Task to carry out:
Word for word, restate every entry shown below.

————————

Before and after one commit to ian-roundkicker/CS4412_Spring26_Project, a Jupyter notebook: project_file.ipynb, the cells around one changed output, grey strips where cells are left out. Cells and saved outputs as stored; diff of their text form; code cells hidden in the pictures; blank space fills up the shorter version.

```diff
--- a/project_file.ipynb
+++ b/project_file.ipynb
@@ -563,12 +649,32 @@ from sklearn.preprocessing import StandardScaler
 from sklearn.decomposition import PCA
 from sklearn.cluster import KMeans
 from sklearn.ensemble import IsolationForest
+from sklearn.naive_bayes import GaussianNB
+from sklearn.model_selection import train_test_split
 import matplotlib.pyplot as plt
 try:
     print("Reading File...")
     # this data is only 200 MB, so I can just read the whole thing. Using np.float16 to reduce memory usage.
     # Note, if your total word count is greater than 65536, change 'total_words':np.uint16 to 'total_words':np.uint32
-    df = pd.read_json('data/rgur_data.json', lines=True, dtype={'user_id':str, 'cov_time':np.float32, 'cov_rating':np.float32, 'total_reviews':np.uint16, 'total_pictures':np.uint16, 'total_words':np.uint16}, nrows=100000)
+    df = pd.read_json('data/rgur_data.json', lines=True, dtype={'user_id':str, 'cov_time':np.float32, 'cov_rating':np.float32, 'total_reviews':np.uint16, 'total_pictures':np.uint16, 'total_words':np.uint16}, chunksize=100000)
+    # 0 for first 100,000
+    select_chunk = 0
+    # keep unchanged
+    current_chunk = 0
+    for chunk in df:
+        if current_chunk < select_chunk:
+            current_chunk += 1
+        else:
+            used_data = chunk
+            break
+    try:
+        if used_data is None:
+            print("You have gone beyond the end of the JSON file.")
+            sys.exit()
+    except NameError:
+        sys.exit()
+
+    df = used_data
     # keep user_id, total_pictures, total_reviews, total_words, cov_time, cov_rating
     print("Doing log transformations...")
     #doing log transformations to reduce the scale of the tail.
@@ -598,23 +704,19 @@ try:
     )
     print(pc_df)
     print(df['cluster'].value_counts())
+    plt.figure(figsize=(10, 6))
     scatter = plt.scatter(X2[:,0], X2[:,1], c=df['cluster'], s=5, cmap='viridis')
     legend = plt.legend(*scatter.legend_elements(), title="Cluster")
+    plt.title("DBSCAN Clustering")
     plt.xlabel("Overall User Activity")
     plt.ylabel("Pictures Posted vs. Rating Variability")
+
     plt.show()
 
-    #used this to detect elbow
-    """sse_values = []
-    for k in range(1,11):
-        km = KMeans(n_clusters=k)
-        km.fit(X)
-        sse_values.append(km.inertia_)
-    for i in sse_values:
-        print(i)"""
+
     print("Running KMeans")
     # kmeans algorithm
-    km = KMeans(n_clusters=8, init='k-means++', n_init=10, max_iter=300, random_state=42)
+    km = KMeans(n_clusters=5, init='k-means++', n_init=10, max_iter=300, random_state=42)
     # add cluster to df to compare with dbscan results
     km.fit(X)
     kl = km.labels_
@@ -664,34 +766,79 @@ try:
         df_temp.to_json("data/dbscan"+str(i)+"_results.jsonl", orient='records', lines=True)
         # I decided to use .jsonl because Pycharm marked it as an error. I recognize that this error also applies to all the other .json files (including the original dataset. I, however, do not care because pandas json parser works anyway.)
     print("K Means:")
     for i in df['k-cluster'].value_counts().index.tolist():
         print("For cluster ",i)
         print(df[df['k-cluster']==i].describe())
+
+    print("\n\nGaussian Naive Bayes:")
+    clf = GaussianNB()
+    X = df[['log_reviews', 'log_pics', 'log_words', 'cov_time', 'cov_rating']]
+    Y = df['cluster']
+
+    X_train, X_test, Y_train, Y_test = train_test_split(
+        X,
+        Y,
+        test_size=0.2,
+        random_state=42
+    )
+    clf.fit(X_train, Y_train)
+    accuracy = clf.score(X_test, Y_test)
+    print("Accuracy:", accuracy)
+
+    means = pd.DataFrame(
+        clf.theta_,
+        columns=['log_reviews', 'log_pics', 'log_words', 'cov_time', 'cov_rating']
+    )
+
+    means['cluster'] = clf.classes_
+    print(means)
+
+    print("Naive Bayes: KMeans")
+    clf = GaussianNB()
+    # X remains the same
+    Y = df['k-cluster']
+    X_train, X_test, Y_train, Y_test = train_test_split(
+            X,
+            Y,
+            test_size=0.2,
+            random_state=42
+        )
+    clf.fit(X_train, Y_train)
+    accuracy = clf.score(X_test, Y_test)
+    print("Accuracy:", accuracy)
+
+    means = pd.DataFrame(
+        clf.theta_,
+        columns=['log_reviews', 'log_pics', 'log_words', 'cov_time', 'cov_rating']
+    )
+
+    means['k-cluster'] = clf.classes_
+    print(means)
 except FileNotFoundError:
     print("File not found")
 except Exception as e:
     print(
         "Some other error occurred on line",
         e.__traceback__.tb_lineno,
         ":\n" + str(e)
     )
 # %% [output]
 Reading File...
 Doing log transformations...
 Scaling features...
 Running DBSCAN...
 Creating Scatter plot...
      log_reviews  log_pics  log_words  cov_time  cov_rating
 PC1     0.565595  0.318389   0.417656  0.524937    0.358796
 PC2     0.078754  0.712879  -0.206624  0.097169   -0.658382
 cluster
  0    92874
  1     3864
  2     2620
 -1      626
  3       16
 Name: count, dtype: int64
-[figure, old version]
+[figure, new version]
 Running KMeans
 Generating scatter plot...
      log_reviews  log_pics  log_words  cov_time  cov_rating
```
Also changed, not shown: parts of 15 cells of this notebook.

————————

Output of the task:
Before and after one commit to ian-roundkicker/CS4412_Spring26_Project, a Jupyter notebook: project_file.ipynb, the cells around one changed output, grey strips where cells are left out. Cells and saved outputs as stored; diff of their text form; code cells hidden in the pictures; blank space fills up the shorter version.

```diff
--- a/project_file.ipynb
+++ b/project_file.ipynb
@@ -563,12 +649,32 @@ from sklearn.preprocessing import StandardScaler
 from sklearn.decomposition import PCA
 from sklearn.cluster import KMeans
 from sklearn.ensemble import IsolationForest
+from sklearn.naive_bayes import GaussianNB
+from sklearn.model_selection import train_test_split
 import matplotlib.pyplot as plt
 try:
     print("Reading File...")
     # this data is only 200 MB, so I can just read the whole thing. Using np.float16 to reduce memory usage.
     # Note, if your total word count is greater than 65536, change 'total_words':np.uint16 to 'total_words':np.uint32
-    df = pd.read_json('data/rgur_data.json', lines=True, dtype={'user_id':str, 'cov_time':np.float32, 'cov_rating':np.float32, 'total_reviews':np.uint16, 'total_pictures':np.uint16, 'total_words':np.uint16}, nrows=100000)
+    df = pd.read_json('data/rgur_data.json', lines=True, dtype={'user_id':str, 'cov_time':np.float32, 'cov_rating':np.float32, 'total_reviews':np.uint16, 'total_pictures':np.uint16, 'total_words':np.uint16}, chunksize=100000)
+    # 0 for first 100,000
+    select_chunk = 0
+    # keep unchanged
+    current_chunk = 0
+    for chunk in df:
+        if current_chunk < select_chunk:
+            current_chunk += 1
+        else:
+            used_data = chunk
+            break
+    try:
+        if used_data is None:
+            print("You have gone beyond the end of the JSON file.")
+            sys.exit()
+    except NameError:
+        sys.exit()
+
+    df = used_data
     # keep user_id, total_pictures, total_reviews, total_words, cov_time, cov_rating
     print("Doing log transformations...")
     #doing log transformations to reduce the scale of the tail.
@@ -598,23 +704,19 @@ try:
     )
     print(pc_df)
     print(df['cluster'].value_counts())
+    plt.figure(figsize=(10, 6))
     scatter = plt.scatter(X2[:,0], X2[:,1], c=df['cluster'], s=5, cmap='viridis')
     legend = plt.legend(*scatter.legend_elements(), title="Cluster")
+    plt.title("DBSCAN Clustering")
     plt.xlabel("Overall User Activity")
     plt.ylabel("Pictures Posted vs. Rating Variability")
+
     plt.show()
 
-    #used this to detect elbow
-    """sse_values = []
-    for k in range(1,11):
-        km = KMeans(n_clusters=k)
-        km.fit(X)
-        sse_values.append(km.inertia_)
-    for i in sse_values:
-        print(i)"""
+
     print("Running KMeans")
     # kmeans algorithm
-    km = KMeans(n_clusters=8, init='k-means++', n_init=10, max_iter=300, random_state=42)
+    km = KMeans(n_clusters=5, init='k-means++', n_init=10, max_iter=300, random_state=42)
     # add cluster to df to compare with dbscan results
     km.fit(X)
     kl = km.labels_
@@ -664,34 +766,79 @@ try:
         df_temp.to_json("data/dbscan"+str(i)+"_results.jsonl", orient='records', lines=True)
         # I decided to use .jsonl because Pycharm marked it as an error. I recognize that this error also applies to all the other .json files (including the original dataset. I, however, do not care because pandas json parser works anyway.)
     print("K Means:")
     for i in df['k-cluster'].value_counts().index.tolist():
         print("For cluster ",i)
         print(df[df['k-cluster']==i].describe())
+
+    print("\n\nGaussian Naive Bayes:")
+    clf = GaussianNB()
+    X = df[['log_reviews', 'log_pics', 'log_words', 'cov_time', 'cov_rating']]
+    Y = df['cluster']
+
+    X_train, X_test, Y_train, Y_test = train_test_split(
+        X,
+        Y,
+        test_size=0.2,
+        random_state=42
+    )
+    clf.fit(X_train, Y_train)
+    accuracy = clf.score(X_test, Y_test)
+    print("Accuracy:", accuracy)
+
+    means = pd.DataFrame(
+        clf.theta_,
+        columns=['log_reviews', 'log_pics', 'log_words', 'cov_time', 'cov_rating']
+    )
+
+    means['cluster'] = clf.classes_
+    print(means)
+
+    print("Naive Bayes: KMeans")
+    clf = GaussianNB()
+    # X remains the same
+    Y = df['k-cluster']
+    X_train, X_test, Y_train, Y_test = train_test_split(
+            X,
+            Y,
+            test_size=0.2,
+            random_state=42
+        )
+    clf.fit(X_train, Y_train)
+    accuracy = clf.score(X_test, Y_test)
+    print("Accuracy:", accuracy)
+
+    means = pd.DataFrame(
+        clf.theta_,
+        columns=['log_reviews', 'log_pics', 'log_words', 'cov_time', 'cov_rating']
+    )
+
+    means['k-cluster'] = clf.classes_
+    print(means)
 except FileNotFoundError:
     print("File not found")
 except Exception as e:
     print(
         "Some other error occurred on line",
         e.__traceback__.tb_lineno,
         ":\n" + str(e)
     )
 # %% [output]
 Reading File...
 Doing log transformations...
 Scaling features...
 Running DBSCAN...
 Creating Scatter plot...
      log_reviews  log_pics  log_words  cov_time  cov_rating
 PC1     0.565595  0.318389   0.417656  0.524937    0.358796
 PC2     0.078754  0.712879  -0.206624  0.097169   -0.658382
 cluster
  0    92874
  1     3864
  2     2620
 -1      626
  3       16
 Name: count, dtype: int64
-[figure, old version]
+[figure, new version]
 Running KMeans
 Generating scatter plot...
      log_reviews  log_pics  log_words  cov_time  cov_rating
```
Also changed, not shown: parts of 15 cells of this notebook.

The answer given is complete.